[Web page revision data]
------------------------------------
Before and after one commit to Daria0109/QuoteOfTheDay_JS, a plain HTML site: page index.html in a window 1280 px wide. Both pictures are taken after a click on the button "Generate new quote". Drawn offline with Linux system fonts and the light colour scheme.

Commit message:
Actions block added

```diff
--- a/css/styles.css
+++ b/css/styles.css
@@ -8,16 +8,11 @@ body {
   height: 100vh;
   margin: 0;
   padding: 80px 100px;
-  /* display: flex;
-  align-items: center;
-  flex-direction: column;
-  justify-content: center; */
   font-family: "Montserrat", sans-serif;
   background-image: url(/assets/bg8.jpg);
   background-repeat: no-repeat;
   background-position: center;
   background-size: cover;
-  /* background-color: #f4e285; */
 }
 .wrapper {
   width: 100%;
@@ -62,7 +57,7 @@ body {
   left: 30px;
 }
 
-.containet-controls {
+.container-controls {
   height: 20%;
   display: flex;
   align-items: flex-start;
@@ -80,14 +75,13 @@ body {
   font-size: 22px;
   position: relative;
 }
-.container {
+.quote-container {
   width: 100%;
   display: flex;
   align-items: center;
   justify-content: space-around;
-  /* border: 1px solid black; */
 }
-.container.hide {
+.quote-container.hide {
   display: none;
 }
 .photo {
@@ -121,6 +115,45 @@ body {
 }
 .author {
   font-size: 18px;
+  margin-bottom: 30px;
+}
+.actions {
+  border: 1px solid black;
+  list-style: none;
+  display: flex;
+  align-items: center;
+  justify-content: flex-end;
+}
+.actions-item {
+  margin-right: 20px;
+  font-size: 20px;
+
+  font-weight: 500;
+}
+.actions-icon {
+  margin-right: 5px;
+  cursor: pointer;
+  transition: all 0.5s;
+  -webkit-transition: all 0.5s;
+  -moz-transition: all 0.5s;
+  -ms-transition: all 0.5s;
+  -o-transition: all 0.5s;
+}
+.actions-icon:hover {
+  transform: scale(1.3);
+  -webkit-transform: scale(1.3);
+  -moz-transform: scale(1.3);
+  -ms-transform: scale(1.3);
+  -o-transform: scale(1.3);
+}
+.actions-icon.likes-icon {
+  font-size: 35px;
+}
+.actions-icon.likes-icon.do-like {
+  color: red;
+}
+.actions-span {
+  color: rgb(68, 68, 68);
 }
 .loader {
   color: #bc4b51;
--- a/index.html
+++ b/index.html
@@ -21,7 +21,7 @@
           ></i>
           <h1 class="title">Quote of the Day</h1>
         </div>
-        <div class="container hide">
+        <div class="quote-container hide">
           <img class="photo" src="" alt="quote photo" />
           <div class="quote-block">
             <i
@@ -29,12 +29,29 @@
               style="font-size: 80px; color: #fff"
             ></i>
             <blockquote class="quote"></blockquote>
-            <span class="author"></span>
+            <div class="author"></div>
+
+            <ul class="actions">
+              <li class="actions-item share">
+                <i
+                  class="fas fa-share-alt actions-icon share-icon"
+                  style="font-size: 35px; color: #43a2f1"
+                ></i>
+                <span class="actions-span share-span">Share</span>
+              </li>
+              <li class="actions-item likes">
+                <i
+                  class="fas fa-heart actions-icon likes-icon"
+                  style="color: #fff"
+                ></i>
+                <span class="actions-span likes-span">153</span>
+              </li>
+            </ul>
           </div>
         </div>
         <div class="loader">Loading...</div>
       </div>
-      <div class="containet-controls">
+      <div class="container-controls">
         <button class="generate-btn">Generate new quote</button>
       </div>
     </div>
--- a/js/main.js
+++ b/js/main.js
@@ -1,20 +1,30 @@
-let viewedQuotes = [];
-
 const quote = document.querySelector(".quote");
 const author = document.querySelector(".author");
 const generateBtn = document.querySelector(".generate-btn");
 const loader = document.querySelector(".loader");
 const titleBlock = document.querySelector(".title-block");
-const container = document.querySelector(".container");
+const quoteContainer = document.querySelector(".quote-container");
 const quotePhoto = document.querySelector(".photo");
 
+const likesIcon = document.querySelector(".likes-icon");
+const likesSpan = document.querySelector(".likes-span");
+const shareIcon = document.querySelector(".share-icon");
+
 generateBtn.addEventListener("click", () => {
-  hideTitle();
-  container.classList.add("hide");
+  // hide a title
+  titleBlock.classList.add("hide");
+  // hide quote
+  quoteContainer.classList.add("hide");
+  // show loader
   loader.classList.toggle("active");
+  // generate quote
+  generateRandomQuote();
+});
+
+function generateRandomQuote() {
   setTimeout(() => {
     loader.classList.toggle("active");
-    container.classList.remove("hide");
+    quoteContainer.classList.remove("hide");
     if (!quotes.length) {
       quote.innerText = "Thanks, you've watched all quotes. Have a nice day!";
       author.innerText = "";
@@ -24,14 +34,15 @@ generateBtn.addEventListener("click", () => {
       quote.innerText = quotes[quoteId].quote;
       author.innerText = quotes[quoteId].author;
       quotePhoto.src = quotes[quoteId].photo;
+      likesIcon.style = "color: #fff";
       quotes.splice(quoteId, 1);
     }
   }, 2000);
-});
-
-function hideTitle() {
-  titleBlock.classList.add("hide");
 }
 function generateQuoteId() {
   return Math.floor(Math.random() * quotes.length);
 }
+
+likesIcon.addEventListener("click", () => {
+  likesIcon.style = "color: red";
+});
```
------------------------------------
### EXERCISE BRIEF
Every entry must be set down exactly, with nothing left out.

### EXERCISE OUTPUT
Before and after one commit to Daria0109/QuoteOfTheDay_JS, a plain HTML site: page index.html in a window 1280 px wide. Both pictures are taken after a click on the button "Generate new quote". Drawn offline with Linux system fonts and the light colour scheme.

Commit message:
Actions block added

```diff
--- a/css/styles.css
+++ b/css/styles.css
@@ -8,16 +8,11 @@ body {
   height: 100vh;
   margin: 0;
   padding: 80px 100px;
-  /* display: flex;
-  align-items: center;
-  flex-direction: column;
-  justify-content: center; */
   font-family: "Montserrat", sans-serif;
   background-image: url(/assets/bg8.jpg);
   background-repeat: no-repeat;
   background-position: center;
   background-size: cover;
-  /* background-color: #f4e285; */
 }
 .wrapper {
   width: 100%;
@@ -62,7 +57,7 @@ body {
   left: 30px;
 }
 
-.containet-controls {
+.container-controls {
   height: 20%;
   display: flex;
   align-items: flex-start;
@@ -80,14 +75,13 @@ body {
   font-size: 22px;
   position: relative;
 }
-.container {
+.quote-container {
   width: 100%;
   display: flex;
   align-items: center;
   justify-content: space-around;
-  /* border: 1px solid black; */
 }
-.container.hide {
+.quote-container.hide {
   display: none;
 }
 .photo {
@@ -121,6 +115,45 @@ body {
 }
 .author {
   font-size: 18px;
+  margin-bottom: 30px;
+}
+.actions {
+  border: 1px solid black;
+  list-style: none;
+  display: flex;
+  align-items: center;
+  justify-content: flex-end;
+}
+.actions-item {
+  margin-right: 20px;
+  font-size: 20px;
+
+  font-weight: 500;
+}
+.actions-icon {
+  margin-right: 5px;
+  cursor: pointer;
+  transition: all 0.5s;
+  -webkit-transition: all 0.5s;
+  -moz-transition: all 0.5s;
+  -ms-transition: all 0.5s;
+  -o-transition: all 0.5s;
+}
+.actions-icon:hover {
+  transform: scale(1.3);
+  -webkit-transform: scale(1.3);
+  -moz-transform: scale(1.3);
+  -ms-transform: scale(1.3);
+  -o-transform: scale(1.3);
+}
+.actions-icon.likes-icon {
+  font-size: 35px;
+}
+.actions-icon.likes-icon.do-like {
+  color: red;
+}
+.actions-span {
+  color: rgb(68, 68, 68);
 }
 .loader {
   color: #bc4b51;
--- a/index.html
+++ b/index.html
@@ -21,7 +21,7 @@
           ></i>
           <h1 class="title">Quote of the Day</h1>
         </div>
-        <div class="container hide">
+        <div class="quote-container hide">
           <img class="photo" src="" alt="quote photo" />
           <div class="quote-block">
             <i
@@ -29,12 +29,29 @@
               style="font-size: 80px; color: #fff"
             ></i>
             <blockquote class="quote"></blockquote>
-            <span class="author"></span>
+            <div class="author"></div>
+
+            <ul class="actions">
+              <li class="actions-item share">
+                <i
+                  class="fas fa-share-alt actions-icon share-icon"
+                  style="font-size: 35px; color: #43a2f1"
+                ></i>
+                <span class="actions-span share-span">Share</span>
+              </li>
+              <li class="actions-item likes">
+                <i
+                  class="fas fa-heart actions-icon likes-icon"
+                  style="color: #fff"
+                ></i>
+                <span class="actions-span likes-span">153</span>
+              </li>
+            </ul>
           </div>
         </div>
         <div class="loader">Loading...</div>
       </div>
-      <div class="containet-controls">
+      <div class="container-controls">
         <button class="generate-btn">Generate new quote</button>
       </div>
     </div>
--- a/js/main.js
+++ b/js/main.js
@@ -1,20 +1,30 @@
-let viewedQuotes = [];
-
 const quote = document.querySelector(".quote");
 const author = document.querySelector(".author");
 const generateBtn = document.querySelector(".generate-btn");
 const loader = document.querySelector(".loader");
 const titleBlock = document.querySelector(".title-block");
-const container = document.querySelector(".container");
+const quoteContainer = document.querySelector(".quote-container");
 const quotePhoto = document.querySelector(".photo");
 
+const likesIcon = document.querySelector(".likes-icon");
+const likesSpan = document.querySelector(".likes-span");
+const shareIcon = document.querySelector(".share-icon");
+
 generateBtn.addEventListener("click", () => {
-  hideTitle();
-  container.classList.add("hide");
+  // hide a title
+  titleBlock.classList.add("hide");
+  // hide quote
+  quoteContainer.classList.add("hide");
+  // show loader
   loader.classList.toggle("active");
+  // generate quote
+  generateRandomQuote();
+});
+
+function generateRandomQuote() {
   setTimeout(() => {
     loader.classList.toggle("active");
-    container.classList.remove("hide");
+    quoteContainer.classList.remove("hide");
     if (!quotes.length) {
       quote.innerText = "Thanks, you've watched all quotes. Have a nice day!";
       author.innerText = "";
@@ -24,14 +34,15 @@ generateBtn.addEventListener("click", () => {
       quote.innerText = quotes[quoteId].quote;
       author.innerText = quotes[quoteId].author;
       quotePhoto.src = quotes[quoteId].photo;
+      likesIcon.style = "color: #fff";
       quotes.splice(quoteId, 1);
     }
   }, 2000);
-});
-
-function hideTitle() {
-  titleBlock.classList.add("hide");
 }
 function generateQuoteId() {
   return Math.floor(Math.random() * quotes.length);
 }
+
+likesIcon.addEventListener("click", () => {
+  likesIcon.style = "color: red";
+});
```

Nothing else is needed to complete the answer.